Then on June 21, Clyde Jones, 61 years old, was found dead on Durant Ave. at Fulton St., and on June 23, 63-year-old Thomas Francis Chockla was found dead one block away on Bancroft at Fulton, both less than three blocks from the center of downtown Berkeley.
Homelessness has skyrocketed in the San Francisco Bay Area in the past two years. According to the latest Point-In-Time count, it has grown by 47% in Oakland since 2017 to around 4,200. Over half of the un-housed in Alameda County are Black, while African Americans make up only 11% of the county’s population. Seventy-eight percent of today’s homeless once had housing in the county. In San Francisco the official homeless count is over 9,700, but many people believe that it could be twice as high. Many of the new homeless are native or long-term San Franciscans, not recent arrivals.
AN ARTIFICIAL DISASTER
This homelessness disaster is artificially created. The San Francisco Chronicle of March 17 reported that a study by Lending Tree determined that there are now 100,000 empty homes in the Bay Area, enough to house the homeless several times over. Local activists have estimated that as many as 30,000 to 35,000 rental units in San Francisco are being withheld from the market by landlords.
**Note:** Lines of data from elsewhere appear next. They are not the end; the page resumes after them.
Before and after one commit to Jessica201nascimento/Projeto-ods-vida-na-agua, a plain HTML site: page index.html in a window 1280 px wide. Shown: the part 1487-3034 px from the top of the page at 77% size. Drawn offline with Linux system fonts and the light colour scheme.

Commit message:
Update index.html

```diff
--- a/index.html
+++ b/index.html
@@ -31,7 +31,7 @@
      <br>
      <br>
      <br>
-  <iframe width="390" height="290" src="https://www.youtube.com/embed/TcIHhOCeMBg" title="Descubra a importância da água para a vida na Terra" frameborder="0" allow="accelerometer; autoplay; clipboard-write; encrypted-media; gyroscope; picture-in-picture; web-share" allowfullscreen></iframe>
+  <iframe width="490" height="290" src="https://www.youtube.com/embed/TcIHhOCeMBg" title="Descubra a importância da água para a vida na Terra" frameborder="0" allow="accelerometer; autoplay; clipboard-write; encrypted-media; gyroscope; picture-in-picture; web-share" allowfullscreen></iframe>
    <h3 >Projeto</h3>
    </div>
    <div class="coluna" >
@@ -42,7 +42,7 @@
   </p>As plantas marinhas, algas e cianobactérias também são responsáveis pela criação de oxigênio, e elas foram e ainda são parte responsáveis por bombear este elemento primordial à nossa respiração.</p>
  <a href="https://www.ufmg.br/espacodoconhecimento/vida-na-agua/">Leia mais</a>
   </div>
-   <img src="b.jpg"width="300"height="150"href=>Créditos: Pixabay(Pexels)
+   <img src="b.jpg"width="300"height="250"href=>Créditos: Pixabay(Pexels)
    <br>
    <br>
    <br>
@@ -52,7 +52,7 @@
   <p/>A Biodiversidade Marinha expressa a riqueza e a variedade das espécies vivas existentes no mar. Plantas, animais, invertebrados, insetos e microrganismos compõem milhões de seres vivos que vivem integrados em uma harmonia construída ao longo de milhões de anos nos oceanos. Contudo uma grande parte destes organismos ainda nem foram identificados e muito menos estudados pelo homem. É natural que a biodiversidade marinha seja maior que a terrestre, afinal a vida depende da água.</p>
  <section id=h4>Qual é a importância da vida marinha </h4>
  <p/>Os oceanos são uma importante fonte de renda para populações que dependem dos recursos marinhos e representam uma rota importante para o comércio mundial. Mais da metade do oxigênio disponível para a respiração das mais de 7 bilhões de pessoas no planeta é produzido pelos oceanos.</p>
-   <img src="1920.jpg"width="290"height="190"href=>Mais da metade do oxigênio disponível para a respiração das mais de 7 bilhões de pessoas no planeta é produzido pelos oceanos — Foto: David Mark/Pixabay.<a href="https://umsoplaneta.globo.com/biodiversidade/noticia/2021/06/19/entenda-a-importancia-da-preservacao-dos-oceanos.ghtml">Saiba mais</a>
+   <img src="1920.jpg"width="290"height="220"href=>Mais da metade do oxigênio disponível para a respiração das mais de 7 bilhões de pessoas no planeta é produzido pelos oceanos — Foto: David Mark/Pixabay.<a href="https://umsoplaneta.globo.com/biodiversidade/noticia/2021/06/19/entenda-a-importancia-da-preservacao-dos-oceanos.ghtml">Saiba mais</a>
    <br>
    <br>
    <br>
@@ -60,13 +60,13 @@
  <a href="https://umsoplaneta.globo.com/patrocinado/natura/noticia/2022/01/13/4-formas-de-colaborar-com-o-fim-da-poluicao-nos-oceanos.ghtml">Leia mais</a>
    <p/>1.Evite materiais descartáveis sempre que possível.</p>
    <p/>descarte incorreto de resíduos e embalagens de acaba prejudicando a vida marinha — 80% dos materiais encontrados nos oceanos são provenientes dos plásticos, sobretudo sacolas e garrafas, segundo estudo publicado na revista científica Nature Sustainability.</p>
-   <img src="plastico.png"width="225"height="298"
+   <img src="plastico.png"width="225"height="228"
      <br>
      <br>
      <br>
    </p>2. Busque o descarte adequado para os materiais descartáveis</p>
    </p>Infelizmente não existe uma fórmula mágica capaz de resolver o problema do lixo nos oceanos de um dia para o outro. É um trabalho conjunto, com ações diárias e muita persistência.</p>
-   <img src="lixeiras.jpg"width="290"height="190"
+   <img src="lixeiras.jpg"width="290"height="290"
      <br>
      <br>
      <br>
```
Evictions are rampant, as renters often have few resources to defend themselves, even in cases that are clearly illegal. Single Resident Occupancy hotels are being converted to condos in alarming numbers.
At the same time, speculators in housing construction have run amok with demolitions of existing structures in exchange for cheaply built high-rises that resemble office towers, worse than the old “Communist-bloc” housing. Some claim to have a few “affordable units” but they are out of reach for most people. Poor and middle-income people are being driven out of entire neighborhoods. Even young tech workers are forced to rent closet-sized units for $1,200/month or more. The Bay Area is losing much of the cultural life that it was once famous for.
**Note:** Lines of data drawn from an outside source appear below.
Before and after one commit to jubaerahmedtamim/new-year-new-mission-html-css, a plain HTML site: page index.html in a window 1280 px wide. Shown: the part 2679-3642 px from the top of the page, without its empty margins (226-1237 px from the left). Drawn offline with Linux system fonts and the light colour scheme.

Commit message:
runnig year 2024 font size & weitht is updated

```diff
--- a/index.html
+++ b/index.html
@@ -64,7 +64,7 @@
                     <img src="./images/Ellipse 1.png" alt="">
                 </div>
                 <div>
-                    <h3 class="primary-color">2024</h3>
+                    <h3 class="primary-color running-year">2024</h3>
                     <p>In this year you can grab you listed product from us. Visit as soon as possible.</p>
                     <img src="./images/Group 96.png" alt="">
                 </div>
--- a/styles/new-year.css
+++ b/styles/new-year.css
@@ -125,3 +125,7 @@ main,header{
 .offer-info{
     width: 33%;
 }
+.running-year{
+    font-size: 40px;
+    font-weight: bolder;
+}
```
The tech industry is not the only force pushing the Bay Area in that direction. Of equal importance is the fact that foreign investors, enriched by inhuman labor conditions in their own countries, are parking their assets in the U.S. where they feel safe.
After a recent assault on a resident by a homeless man along the Embarcadero, wealthy residents, already opposed to a “Navigation Center” planned for their area, are now spreading claims about homeless people that resemble the “Willie Horton” ads used by the elder George Bush in his 1988 campaign. Real estate interests have been spreading such propaganda for years, but the hate speech is getting worse.
The movement for change is growing and it has even caused a small rift in the Democratic Party. AB 1482, the Tenant Protection Act, introduced in the State Assembly by Assembly member David Chiu, may offer some small but badly needed relief. In the larger picture a social earthquake may be building. The Bay Area that once offered so much promise to so many is damaged beyond hope of reform. The present crisis calls for a total uprooting of the crushing inhuman capitalist social relations under which we live. We need to rid ourselves of illusions and keep our eyes and ears open.